Barrett Brown, an author and writer for Vanity Fair, The Huffington Post, and True/Slant, has been a media-friendly public face for the group Anonymous. But Brown is quitting Anonymous and turning his focus to his brainchild Project PM which has multifaceted goals, including "to best utilize information technology along with our collective knowledge base to better the world in every aspect possible."
Last year Brown went from a journalist reporting on Anonymous's activities, to being an informal spokesperson for the group. He gave interviews and wrote press releases, but maintained that he was not a leader as the group Anonymous was leaderless. Yet there were other members of Anonymous who accused Brown of giving too much attention to the group and of hogging the spotlight. There was also talk of Anonymous members being worried about having their identities exposed, worried about Brown's focus on government wrongdoing. Upon learning that Brown was quitting Anonymous, I interviewed him.
Interview with Barrett Brown: (warning some language may be offensive to some readers)
Anonymous seems to be splintering into different factions, with some defectors warring against other Anonymous members. Is this why you are leaving Anonymous to focus on your Project PM?
Brown: I've been encouraging people to form their own small groups either "under" Anonymous or separately for a while now and putting out this guide for the purpose, and meanwhile I've been thinking that I can get more done by putting my energy back into Project PM and retooling it to focus on crowd-sourced investigations as well as the facilitation and promotion of other groups like it. Operation Metal Gear has been my main focus and the sort of work it requires is best conducted by a cohesive group of people who are interested in researching and exposing the intelligence contracting industry. But the Ryan incident definitely made the decision easier. In large part, it's a symptom of this problem whereby you have many Anons who are not at all interested in promoting justice and transparency but are instead intent on fucking around and winning little e-fights. Anonymous attracts some of the best people in the world, but it also attracts emotionally disturbed individuals who disrupt serious work.
How many other former Anonymous members are going with you to focus on Project PM?
Brown: No more than two dozen; I don't keep an exact count. Many of those had already drifted away from Anonymous and the Anonops server for reasons similar to mine. There are also a number of people with us who aren't in Anonymous but who want to pursue some experimental methods by which to more effectively pursue online activism and have gotten in touch with me after seeing one of my articles on the subject, as well as those who had signed up to join since I founded the entity about a year and a half ago.
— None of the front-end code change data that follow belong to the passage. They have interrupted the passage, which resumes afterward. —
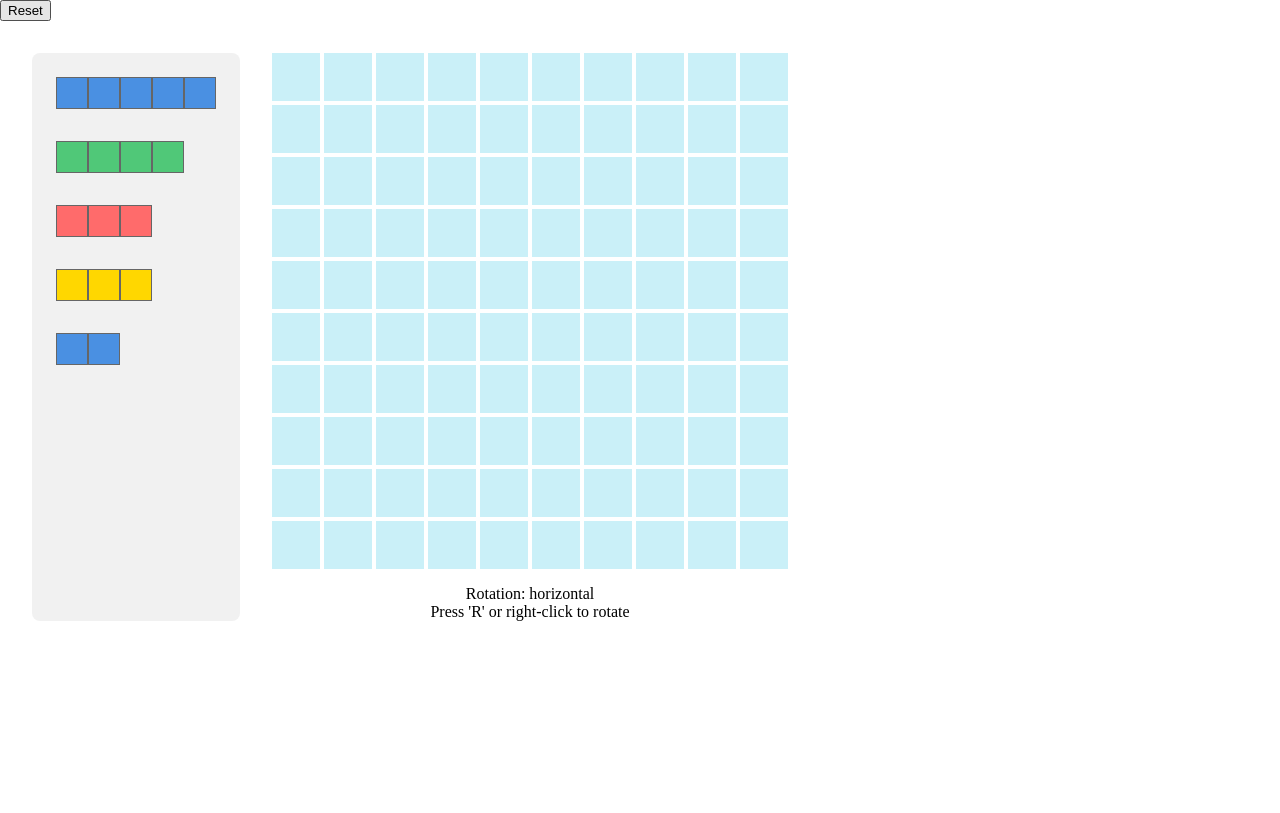
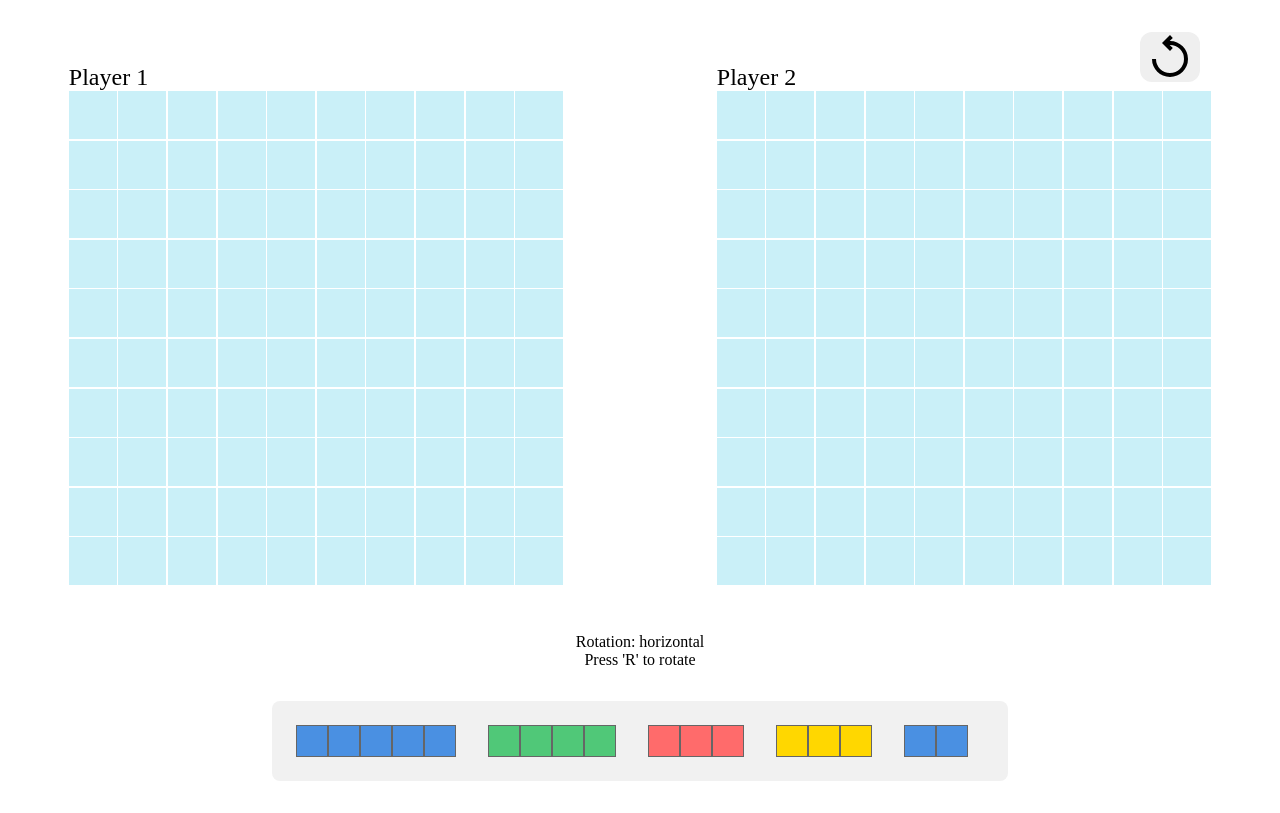
Before and after one commit to detrett/battleships, a website built with webpack: page src/template.html in a window 1280 px wide. Built offline with nearby package versions, Linux system fonts and the light colour scheme.

Commit message:
refactor: use player board instead of placement board
fix: remove event listener upon game reset so that
the ai only triggers once

```diff
--- a/src/screen-controller.js
+++ b/src/screen-controller.js
@@ -4,20 +4,21 @@ import { ShipPlacementController } from "./ship-placement-controller";
 
 export class ScreenController {
   constructor() {
-    this.setupPlacementPhase();
     this.gameController = null;
     this.playerTurnDiv = document.getElementById("player-turn");
     this.enemyBoardDiv = document.getElementById("enemy-board");
     this.playerBoardDiv = document.getElementById("player-board");
     this.resetButton = document.getElementById("reset-button");
-    this.resetPlacements = document.getElementById('reset-placement-button');
+
     if (this.resetButton) {
       this.resetButton.addEventListener("click", () => this.resetGame());
     }
+    this.enemyBoardDiv.addEventListener("click", (event) =>
+      this.clickHandlerBoard(event)
+    );
 
-    this.resetPlacements.addEventListener('click', () => {
-      this.setupPlacementPhase();
-    })
+    this.disableBoardClicks();
+    this.setupPlacementPhase();
   }
 
   setupPlacementPhase() {
@@ -25,6 +26,7 @@ export class ScreenController {
     const player2 = new Player("Player 2", "ai");
 
     player2.setBoard();
+    this.updateGrid(this.enemyBoardDiv, player2.gameboard.getGrid(), false);
 
     new ShipPlacementController(player1, () => {
       this.gameController = new GameController(player1, player2);
@@ -35,13 +37,7 @@ export class ScreenController {
 
   startGame() {
     document.querySelector('#placement-container').style.display = 'none';
-    document.getElementById('game-container').style.display = 'block';
-
-    this.enemyBoardDiv.addEventListener("click", (event) =>
-      this.clickHandlerBoard(event)
-    );
     this.enableBoardClicks();
-    this.updateScreen();
   }
 
   updateScreen() {
@@ -65,6 +61,7 @@ export class ScreenController {
 
   // Helper method to update grids
   updateGrid(div, grid, showShips) {
+    div.textContent = "";
     grid.forEach((row, r_index) =>
       row.map((tile, c_index) => {
         let element = "span";
@@ -119,6 +116,7 @@ export class ScreenController {
 
     // VS AI
     if (this.gameController.getInactivePlayer().playerType === "ai") {
+      this.playerTurnDiv.textContent = `AI's turn...`;
       this.disableBoardClicks();
       setTimeout(() => {
         const isAIgameOver = this.gameController.playAIRound();
@@ -142,8 +140,13 @@ export class ScreenController {
   }
 
   resetGame() {
+    this.disableBoardClicks();
     document.querySelector('#placement-container').style.display = 'block';
-    document.getElementById('game-container').style.display = 'none';
+    this.playerTurnDiv.textContent = ``;
+
+    this.enemyBoardDiv.removeEventListener("click", (event) =>
+      this.clickHandlerBoard(event)
+    );
 
     this.setupPlacementPhase();
   }
--- a/src/ship-placement-controller.js
+++ b/src/ship-placement-controller.js
@@ -84,7 +84,7 @@ export class ShipPlacementController {
   }
 
   renderPlacementBoard() {
-    const board = document.getElementById('placement-board');
+    const board = document.getElementById('player-board');
     this.clearElement(board);
 
     for (let row = 0; row < 10; row++) {
--- a/src/styles.css
+++ b/src/styles.css
@@ -50,9 +50,19 @@ button:hover {
 
 /** STYLES **/
 
+/* Reset button */
+#reset-button {
+  position: fixed;
+  border: none;
+  border-radius: 12px;
+  top: 2rem;
+  right: 5rem;
+}
+
 /*Grid*/
 .boards {
   display: flex;
+  margin-block-start: 5%;
   justify-content: space-around;
   gap: 1rem;
 }
@@ -89,23 +99,21 @@ button:hover {
 /*Placement*/
 .placement-container {
   display: flex;
+  flex-direction: column;
+  margin: auto;
   gap: 2rem;
   padding: 2rem;
+  width: 50rem;
 }
 
 #ship-dock {
   display: flex;
-  flex-direction: column;
+  flex-direction: row;
+
   gap: 1rem;
   padding: 1rem;
   background: #f1f1f1;
   border-radius: 8px;
-}
-
-#placement-board {
-  display: grid;
-  grid-template-columns: repeat(10, 1fr);
-  gap: 0.25rem;
 }
 
 .valid-placement {
@@ -150,6 +158,15 @@ button:hover {
 .ship-submarine .placeship-cell { background: #ffd700; }
 .ship-patrol-boat .placeship-cell { background: #9370db; }
 
-#game-container {
-  display: none;
+/* Icons */
+.icon {
+  width: 48px;
+  height: 48px;
+  display: block;
 }
+
+.reset {
+  background-image: url(icons/replay.svg);
+  background-repeat: no-repeat;
+  background-size: contain;
+}
--- a/src/template.html
+++ b/src/template.html
@@ -7,8 +7,9 @@
   </head>
   <body>
     <div id="game-container">
-      <div id="player-turn"></div>
-      <button id="reset-button">Reset</button>
+      <button id="reset-button"><span class="icon reset"></span></button>
+
+
       <div class="boards">
         <div class="player">
           <h2>Player 1</h2>
@@ -20,18 +21,18 @@
         </div>
       </div>
     </div>
+
+    <div id="player-turn"></div>
+
     <div id="placement-container">
-      <button id="reset-placement-button">Reset</button>
       <div class="placement-container">
+        <div class="rotation-controls">
+          <p id="rotation-display">Rotation: horizontal</p>
+          <p>Press 'R' to rotate</p>
+        </div>
         <div id="ship-dock"></div>
-        <div>
-          <div id="placement-board"></div>
-          <div class="rotation-controls">
-            <p id="rotation-display">Rotation: horizontal</p>
-            <p>Press 'R' or right-click to rotate</p>
-          </div>
-        </div>
       </div>
     </div>
+
   </body>
 </html>
```
Also changed, not shown: src/icons/replay.svg (added).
Project PM is your brainchild, but has over 90 members ranging from "a former CIA Directorate of Operations and the current Director of the University Center for Innovation in Teaching and Education at Case Western Reserve, to a Project Manager specialized in Internet strategy and development for firms, such as the Mozilla Foundation and John Hopkins University, and a jazz guitarist turned award-winning blogger." How do these members as well as those that are leaving Anonymous to join Project PM, feel about your plans to expose pro-government and pro-corporation bias in the media?
Brown: I haven't been in touch with the majority of those who signed up since last year, when I became active with Anonymous and sort of put Project PM on hold. At that time, I had a couple of very important participants leave due to concerns over my growing association with Anonymous, but OpTunisia was too important to me to not get involved; I'd been waiting for Anonymous to start assisting in the overthrow of oppressive governments since the Australia attacks in early 2010. I'll be sending out an e-mail to all past participants later today, explaining that we'll be rekindling our earlier projects while also concentrating on new efforts; I only expect a portion of those 90 or so people to get actively involved, but I'm now actively recruiting.
Do you have certain goals or plans in mind, specifics of exposing pro-government bias reporting and government wrongdoing?
Brown: Operation Metal Gear is a sort of crowd-sourced campaign in opposition to the use and development of "persona management" as well as other propaganda and surveillance methodology being produced by a number of intelligence contractors and utilized by the United States and other governments; it stems from certain things that were discovered among the HBGary e-mails. We've been investigating the issue for two months now and have turned up a great deal of disturbing information, much of which we've discovered in the past few days. We've been providing what we've discovered to other journalists and compiling everything on a wiki in order to provide a clear and comprehensive picture of these issues for others who would like to pursue them.
Right now I'm writing a series for al-Jazeera on some of the things we've discovered in the past few days. Here's a phone call I made to one of the executives who was working with HBGary to produce a massive surveillance program that I'll be describing further in those articles:
I've made a number of similar calls to people like Booz Allen Hamilton VP William Wansley:
Occasionally I find an informant, which helps to put us in the right direction.